### Task goal
Wherever a line in the records below contains "schemas", copy that line.

===== Stored data =====

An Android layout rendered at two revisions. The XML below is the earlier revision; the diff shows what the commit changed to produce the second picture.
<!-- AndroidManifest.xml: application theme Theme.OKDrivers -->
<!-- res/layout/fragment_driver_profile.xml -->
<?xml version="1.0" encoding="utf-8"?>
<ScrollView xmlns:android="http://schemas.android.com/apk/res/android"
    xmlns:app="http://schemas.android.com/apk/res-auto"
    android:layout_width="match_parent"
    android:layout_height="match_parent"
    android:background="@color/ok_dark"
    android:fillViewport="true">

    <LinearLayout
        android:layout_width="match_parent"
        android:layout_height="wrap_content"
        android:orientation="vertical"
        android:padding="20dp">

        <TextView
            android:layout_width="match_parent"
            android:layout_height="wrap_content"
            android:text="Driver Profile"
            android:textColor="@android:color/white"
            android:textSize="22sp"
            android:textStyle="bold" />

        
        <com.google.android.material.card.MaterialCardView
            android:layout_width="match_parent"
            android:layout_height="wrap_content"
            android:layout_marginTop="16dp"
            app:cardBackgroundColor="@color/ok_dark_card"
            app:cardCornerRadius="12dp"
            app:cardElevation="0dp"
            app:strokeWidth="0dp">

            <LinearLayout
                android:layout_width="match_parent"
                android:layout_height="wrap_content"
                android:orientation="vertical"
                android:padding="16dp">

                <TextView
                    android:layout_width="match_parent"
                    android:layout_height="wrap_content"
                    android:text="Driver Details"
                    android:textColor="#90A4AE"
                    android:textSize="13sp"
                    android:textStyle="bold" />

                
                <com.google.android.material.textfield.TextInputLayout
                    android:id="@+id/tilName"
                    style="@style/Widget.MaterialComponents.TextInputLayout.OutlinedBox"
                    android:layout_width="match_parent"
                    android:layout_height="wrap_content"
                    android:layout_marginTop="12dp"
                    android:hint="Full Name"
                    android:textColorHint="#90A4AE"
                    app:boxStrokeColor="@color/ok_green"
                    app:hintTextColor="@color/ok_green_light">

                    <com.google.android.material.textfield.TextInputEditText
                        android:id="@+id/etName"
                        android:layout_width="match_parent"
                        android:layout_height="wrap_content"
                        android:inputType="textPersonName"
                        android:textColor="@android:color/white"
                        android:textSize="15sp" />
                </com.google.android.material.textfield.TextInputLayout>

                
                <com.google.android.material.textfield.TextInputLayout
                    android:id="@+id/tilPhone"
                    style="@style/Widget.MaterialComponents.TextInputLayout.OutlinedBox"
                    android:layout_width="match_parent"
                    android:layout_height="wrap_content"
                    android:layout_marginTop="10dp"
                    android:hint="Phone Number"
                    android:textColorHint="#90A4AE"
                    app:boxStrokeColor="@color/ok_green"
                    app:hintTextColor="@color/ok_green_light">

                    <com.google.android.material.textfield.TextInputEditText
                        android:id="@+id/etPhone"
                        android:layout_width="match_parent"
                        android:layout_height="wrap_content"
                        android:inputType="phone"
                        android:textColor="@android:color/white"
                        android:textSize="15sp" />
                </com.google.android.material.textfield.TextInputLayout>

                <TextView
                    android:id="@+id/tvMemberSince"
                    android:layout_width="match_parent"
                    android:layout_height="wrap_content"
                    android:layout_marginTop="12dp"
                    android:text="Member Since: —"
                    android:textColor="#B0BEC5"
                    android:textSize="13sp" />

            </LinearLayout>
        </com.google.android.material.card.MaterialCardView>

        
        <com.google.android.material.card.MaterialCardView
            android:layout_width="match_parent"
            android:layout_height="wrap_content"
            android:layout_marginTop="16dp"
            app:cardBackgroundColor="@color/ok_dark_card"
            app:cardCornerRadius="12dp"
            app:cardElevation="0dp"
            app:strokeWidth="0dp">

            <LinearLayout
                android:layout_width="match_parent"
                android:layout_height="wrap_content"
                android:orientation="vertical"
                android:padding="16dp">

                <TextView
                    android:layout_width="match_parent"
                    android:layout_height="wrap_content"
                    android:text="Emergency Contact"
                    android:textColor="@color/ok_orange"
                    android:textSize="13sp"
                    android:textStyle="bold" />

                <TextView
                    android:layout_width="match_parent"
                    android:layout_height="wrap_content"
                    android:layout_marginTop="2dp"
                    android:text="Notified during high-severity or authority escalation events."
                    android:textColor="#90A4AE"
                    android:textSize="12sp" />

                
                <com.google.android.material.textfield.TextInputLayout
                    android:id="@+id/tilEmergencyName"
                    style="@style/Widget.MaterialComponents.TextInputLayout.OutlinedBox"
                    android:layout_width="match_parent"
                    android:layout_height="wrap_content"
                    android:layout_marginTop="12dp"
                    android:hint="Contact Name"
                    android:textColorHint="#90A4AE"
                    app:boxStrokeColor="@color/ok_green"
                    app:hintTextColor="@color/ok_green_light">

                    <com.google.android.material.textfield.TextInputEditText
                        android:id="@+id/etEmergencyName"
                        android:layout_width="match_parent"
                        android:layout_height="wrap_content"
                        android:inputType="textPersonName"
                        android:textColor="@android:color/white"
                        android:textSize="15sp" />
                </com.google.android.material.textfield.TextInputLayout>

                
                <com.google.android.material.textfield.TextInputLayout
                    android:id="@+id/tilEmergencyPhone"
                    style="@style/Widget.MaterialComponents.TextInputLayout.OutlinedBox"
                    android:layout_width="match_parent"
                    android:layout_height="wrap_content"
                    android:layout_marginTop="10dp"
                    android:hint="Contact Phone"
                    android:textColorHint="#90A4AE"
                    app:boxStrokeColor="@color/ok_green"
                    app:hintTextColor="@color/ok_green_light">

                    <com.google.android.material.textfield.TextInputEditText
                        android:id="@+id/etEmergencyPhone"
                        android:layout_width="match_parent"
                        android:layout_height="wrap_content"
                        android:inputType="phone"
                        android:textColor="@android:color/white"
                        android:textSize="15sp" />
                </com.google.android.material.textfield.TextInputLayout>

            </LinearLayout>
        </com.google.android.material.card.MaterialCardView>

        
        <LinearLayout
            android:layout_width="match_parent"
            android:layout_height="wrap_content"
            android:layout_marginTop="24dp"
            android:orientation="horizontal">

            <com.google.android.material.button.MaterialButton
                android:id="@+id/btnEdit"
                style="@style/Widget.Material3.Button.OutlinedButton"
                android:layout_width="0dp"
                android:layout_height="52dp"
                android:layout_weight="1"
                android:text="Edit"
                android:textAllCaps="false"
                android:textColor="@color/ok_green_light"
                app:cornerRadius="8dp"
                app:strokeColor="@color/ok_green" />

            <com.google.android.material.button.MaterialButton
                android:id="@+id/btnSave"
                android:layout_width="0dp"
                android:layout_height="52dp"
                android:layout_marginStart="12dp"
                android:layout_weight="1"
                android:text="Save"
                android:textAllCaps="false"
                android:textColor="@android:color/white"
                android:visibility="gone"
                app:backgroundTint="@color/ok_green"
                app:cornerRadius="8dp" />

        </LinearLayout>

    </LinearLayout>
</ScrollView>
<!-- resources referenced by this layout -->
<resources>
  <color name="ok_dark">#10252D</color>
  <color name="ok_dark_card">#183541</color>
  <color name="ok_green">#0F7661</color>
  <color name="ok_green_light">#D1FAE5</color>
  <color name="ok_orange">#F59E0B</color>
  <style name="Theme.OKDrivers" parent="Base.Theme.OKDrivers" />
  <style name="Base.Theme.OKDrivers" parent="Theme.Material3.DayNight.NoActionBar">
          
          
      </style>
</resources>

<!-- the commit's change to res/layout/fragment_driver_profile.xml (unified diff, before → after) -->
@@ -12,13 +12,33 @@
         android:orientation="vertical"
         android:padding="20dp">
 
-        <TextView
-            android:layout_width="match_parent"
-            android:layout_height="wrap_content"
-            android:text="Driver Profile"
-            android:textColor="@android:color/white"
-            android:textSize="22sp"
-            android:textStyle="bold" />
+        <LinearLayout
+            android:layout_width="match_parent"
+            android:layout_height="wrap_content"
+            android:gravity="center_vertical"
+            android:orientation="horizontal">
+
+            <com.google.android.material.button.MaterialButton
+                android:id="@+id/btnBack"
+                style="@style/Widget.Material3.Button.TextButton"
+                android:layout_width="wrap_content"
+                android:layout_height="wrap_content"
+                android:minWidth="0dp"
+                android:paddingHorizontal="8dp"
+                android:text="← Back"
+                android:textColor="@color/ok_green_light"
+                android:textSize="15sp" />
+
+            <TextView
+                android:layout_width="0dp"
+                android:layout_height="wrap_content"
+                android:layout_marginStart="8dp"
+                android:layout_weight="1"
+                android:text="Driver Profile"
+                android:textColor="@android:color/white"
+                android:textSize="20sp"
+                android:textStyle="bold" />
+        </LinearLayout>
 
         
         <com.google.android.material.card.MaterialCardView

=====

### Solution to this task
<ScrollView xmlns:android="http://schemas.android.com/apk/res/android"
    xmlns:app="http://schemas.android.com/apk/res-auto"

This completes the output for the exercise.